The equilibrium values of $p$ and $q$ must simultaneous satisfy $0 = \diff{p}{t}= p(1-p-q)$ (the $p$-nullcline) and $0 = \diff{q}{t}=q(2-p-q)$ (the $q$-nullcline). In other words, one of the conditions \begin{align*} p= 0 \quad \text{or} \quad 1-p-q=0 \end{align*} must be satified (so that $\diff{q}{t}=0$) as well as one of the conditions \begin{align*} q = 0 \quad \text{or} \quad 2-p-q=0 \end{align*} must be satisfied (so that $\diff{q}{t}=0$). We need to find all combinations $(p,q)$ that satisfy both conditions

If we set $p=0$, then the first condition is satified. If we simultaneously set $q=0$, then the second condition is satisfied. Therefore $(p,q)=(0,0)$ is one equilibrium.

If we set $p=0$, then the first condition is satified. If we simultaneously set $0 = 2-p-q = 2-0-q$, then the second condition is satisfied. Since this last equation is $q=2$, we determine that another equilibrium is $(p,q)=(0,2)$.

These are all the equilibria when $p=0$. Now, we pick the second option for the first condition and set $1-p-q=0$. We can satisfy the second condition by setting $q=0$. Then the first equation becomes $0=1-p-q = 1-p$ or $p=1$. Another equilibrium is $(p,q)=(1,0)$.

If we satisfy the first condition with $1-p-q=0$ and the second condition with $2-p-q=0$, we can attempt to solve the system of equations by subtracting the two equations. The result is $1=0$, which has no solutions. There are no more equilibria.

The equilibria are shown by the orange circles in the below phase plane plot. The thin blue lines are the $p$-nullcline and the thick green lines are the $q$-nullcline.

#### Problem 7

The $r$-nullcline is composed of the lines $r=0$ and $s=2$, which are shown by the thin blue lines in the phase plane plot below. The $s$-nullcline is composed othe lines $s=0$ and $r=2$, which are shown by the thick green lines below. The equilibrium are the two points where they cross: $(r,s)=(0,0)$ and $(r,s)=(3,2)$. The equilibria are shown by the orange circles.

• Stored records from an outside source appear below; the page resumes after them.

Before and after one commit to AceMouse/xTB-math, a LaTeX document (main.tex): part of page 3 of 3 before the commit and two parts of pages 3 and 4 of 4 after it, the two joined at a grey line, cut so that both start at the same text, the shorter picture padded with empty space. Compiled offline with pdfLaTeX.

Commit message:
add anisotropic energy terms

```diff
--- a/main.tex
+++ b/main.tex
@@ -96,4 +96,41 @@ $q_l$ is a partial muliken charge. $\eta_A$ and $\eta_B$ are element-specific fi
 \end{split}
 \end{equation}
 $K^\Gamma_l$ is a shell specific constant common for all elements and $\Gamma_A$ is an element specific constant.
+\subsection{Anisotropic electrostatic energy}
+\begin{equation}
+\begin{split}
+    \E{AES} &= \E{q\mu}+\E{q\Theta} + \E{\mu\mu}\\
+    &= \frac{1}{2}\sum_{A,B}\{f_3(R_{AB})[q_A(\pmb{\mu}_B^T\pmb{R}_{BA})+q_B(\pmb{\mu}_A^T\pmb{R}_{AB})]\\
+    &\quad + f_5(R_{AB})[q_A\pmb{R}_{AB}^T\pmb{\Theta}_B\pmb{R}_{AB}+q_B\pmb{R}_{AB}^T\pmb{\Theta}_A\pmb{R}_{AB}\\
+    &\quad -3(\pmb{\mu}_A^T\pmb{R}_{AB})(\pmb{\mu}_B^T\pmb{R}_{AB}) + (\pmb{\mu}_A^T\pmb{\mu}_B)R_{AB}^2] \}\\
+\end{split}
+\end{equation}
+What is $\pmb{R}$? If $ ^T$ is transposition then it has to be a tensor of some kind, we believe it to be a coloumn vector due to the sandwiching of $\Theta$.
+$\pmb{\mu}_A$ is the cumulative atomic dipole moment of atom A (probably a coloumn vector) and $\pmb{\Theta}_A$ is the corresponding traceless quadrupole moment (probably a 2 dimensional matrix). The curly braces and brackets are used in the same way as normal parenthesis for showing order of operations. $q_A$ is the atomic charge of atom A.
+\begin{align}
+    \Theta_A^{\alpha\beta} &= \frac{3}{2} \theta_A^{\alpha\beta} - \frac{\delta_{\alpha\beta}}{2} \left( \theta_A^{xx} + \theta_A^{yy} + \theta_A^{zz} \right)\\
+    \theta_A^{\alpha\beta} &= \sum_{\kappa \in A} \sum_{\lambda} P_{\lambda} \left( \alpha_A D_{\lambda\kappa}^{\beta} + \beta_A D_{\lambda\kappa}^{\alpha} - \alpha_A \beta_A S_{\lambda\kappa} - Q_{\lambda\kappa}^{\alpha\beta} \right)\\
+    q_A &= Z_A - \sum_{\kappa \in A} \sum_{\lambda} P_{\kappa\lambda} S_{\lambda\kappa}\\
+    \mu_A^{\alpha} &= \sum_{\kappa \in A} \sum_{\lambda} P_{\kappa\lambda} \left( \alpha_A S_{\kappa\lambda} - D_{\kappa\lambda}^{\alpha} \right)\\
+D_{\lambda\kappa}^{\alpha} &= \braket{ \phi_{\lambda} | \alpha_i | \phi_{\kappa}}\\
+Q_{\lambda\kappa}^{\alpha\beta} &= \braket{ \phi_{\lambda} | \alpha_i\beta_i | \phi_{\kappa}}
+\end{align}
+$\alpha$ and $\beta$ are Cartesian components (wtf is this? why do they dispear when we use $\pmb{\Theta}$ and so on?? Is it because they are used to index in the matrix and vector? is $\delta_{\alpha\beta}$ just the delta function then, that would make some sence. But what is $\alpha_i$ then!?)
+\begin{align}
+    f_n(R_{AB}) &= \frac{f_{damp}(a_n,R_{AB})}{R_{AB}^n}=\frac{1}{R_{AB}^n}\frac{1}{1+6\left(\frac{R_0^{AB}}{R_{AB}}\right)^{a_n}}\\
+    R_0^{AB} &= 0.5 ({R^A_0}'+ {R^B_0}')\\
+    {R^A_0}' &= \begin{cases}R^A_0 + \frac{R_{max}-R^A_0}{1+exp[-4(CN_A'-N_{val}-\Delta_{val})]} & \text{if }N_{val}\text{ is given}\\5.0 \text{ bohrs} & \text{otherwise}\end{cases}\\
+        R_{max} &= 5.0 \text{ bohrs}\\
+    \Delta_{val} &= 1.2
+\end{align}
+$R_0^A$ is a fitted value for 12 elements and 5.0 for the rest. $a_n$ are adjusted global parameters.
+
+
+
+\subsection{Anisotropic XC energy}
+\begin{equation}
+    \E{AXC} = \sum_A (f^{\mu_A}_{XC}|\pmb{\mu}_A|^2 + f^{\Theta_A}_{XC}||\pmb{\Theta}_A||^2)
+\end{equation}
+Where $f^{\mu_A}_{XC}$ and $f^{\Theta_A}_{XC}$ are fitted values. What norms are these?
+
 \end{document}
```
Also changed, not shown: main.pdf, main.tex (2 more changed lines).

By plugging in test points, one can determine the direction arrows in the different regions of the phase plane. In the region where $r$ and $s$ are positive, the direction arrows show spiralling around the equilibrium $(r,s)=(3,2)$. Starting at the initial condition $(r(0),s(0))=(1,1)$, the direction arrows plotted aren't enough for one to determine exactly how the solution behaves. It could, for example, spiral in a circle (cyan curve) or spiral toward the equilibrium (red curve). The important point is that whatever curve one chooses, it must be consistent with the direction arrows.

#### Problem 8

The $u$-nullcline is composed of the lines $u=0$ and $v=2$, which are shown by the thin blue lines in the phase plane plot below. The $v$-nullcline is composed othe lines $v=0$ and $u=2$, which are shown by the thick green lines below. The equilibrium are the two points where they cross: $(u,v)=(0,0)$ and $(u,v)=(3,2)$. The equilibria are shown by the orange circles.

By plugging in test points, one can determine the direction arrows in the different regions of the phase plane. Starting at the initial condition $(u(0),u(0))=(1,1)$, the trajectory must first move upward and to the right unless it cross the $u$-nullcline, at which point it moves upward and to the left. A trajectory consistent with the direction arrows is shown by the cyan curve.